* [TASK INSTRUCTIONS] Which lines of the data below contain "shows"? Please show them all.

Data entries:
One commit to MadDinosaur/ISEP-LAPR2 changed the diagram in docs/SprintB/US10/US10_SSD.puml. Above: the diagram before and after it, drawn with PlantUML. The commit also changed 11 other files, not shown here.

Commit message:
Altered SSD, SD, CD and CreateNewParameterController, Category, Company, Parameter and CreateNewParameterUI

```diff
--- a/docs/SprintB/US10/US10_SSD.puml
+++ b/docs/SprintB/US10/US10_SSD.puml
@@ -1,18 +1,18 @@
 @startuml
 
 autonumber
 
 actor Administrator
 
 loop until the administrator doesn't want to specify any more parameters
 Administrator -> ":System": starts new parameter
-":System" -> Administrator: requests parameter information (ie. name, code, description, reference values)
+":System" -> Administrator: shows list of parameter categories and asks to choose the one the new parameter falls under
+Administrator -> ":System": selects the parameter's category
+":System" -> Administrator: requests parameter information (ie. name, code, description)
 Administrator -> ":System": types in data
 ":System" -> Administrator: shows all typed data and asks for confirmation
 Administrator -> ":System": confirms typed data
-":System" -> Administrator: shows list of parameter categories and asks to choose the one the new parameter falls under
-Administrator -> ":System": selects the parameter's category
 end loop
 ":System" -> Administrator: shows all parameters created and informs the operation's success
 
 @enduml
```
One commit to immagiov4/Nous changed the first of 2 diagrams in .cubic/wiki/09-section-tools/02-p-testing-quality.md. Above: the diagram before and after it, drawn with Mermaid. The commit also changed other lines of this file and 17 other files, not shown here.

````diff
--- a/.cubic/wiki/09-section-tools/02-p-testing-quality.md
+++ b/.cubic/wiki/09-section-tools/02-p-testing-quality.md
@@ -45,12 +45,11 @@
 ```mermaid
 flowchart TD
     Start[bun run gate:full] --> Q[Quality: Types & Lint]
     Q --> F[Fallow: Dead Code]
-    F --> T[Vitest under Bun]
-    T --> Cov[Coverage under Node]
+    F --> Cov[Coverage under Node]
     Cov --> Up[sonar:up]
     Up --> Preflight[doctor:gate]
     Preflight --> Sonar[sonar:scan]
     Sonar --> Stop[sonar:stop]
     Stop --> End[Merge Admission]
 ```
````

* * *

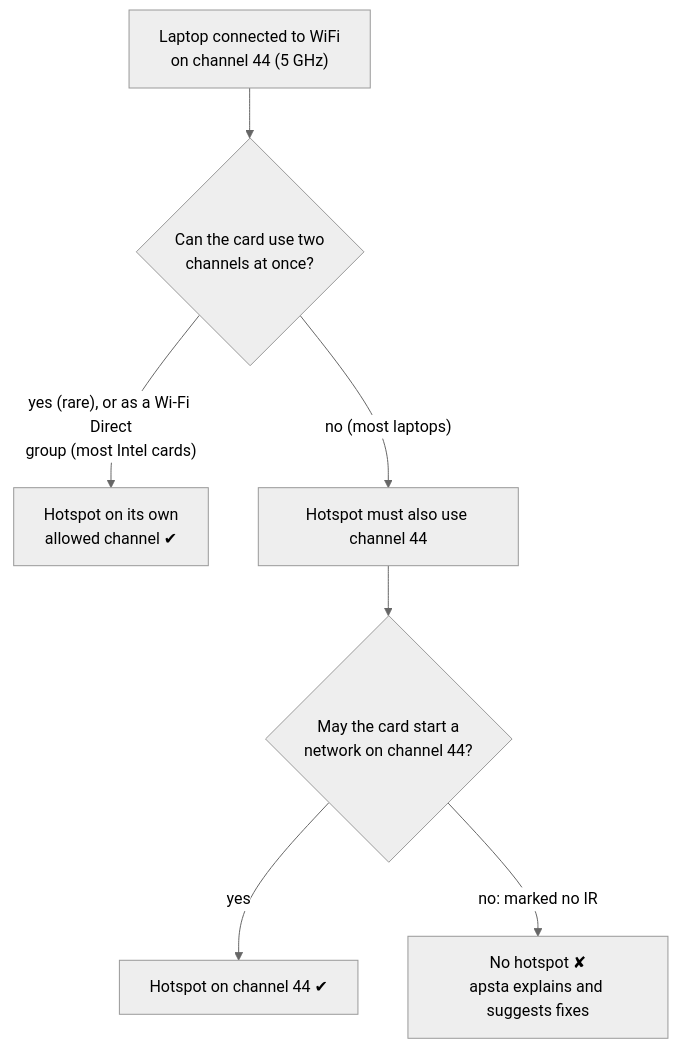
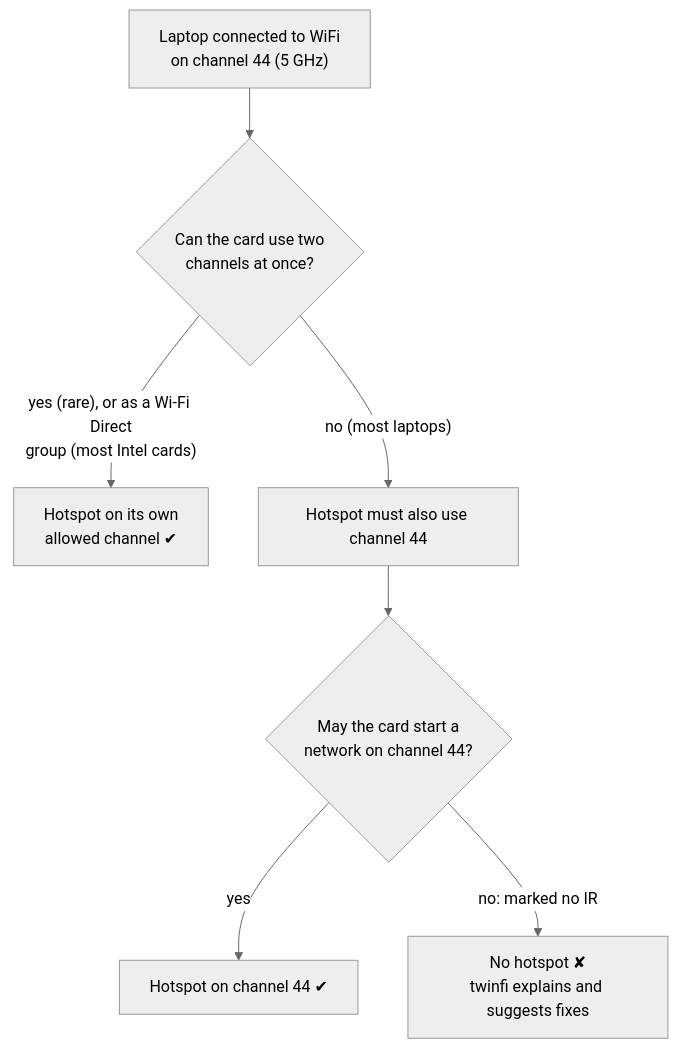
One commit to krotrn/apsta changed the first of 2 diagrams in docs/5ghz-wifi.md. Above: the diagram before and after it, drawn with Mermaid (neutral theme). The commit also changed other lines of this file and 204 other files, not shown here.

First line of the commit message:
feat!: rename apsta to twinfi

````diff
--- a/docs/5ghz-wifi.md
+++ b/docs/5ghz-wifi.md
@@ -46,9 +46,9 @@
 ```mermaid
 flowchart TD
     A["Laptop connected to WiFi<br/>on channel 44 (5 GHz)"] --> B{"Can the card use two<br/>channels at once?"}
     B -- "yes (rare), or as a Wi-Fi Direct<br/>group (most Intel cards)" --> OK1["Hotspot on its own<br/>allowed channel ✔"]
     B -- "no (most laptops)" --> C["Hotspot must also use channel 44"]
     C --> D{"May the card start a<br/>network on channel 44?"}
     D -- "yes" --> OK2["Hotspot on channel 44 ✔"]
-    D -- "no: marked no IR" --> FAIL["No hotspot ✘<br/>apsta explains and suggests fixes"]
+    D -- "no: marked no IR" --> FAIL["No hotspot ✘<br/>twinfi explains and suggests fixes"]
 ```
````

* [ANSWER TO THE EXERCISE]
+":System" -> Administrator: shows list of parameter categories and asks to choose the one the new parameter falls under
 ":System" -> Administrator: shows all typed data and asks for confirmation
-":System" -> Administrator: shows list of parameter categories and asks to choose the one the new parameter falls under
 ":System" -> Administrator: shows all parameters created and informs the operation's success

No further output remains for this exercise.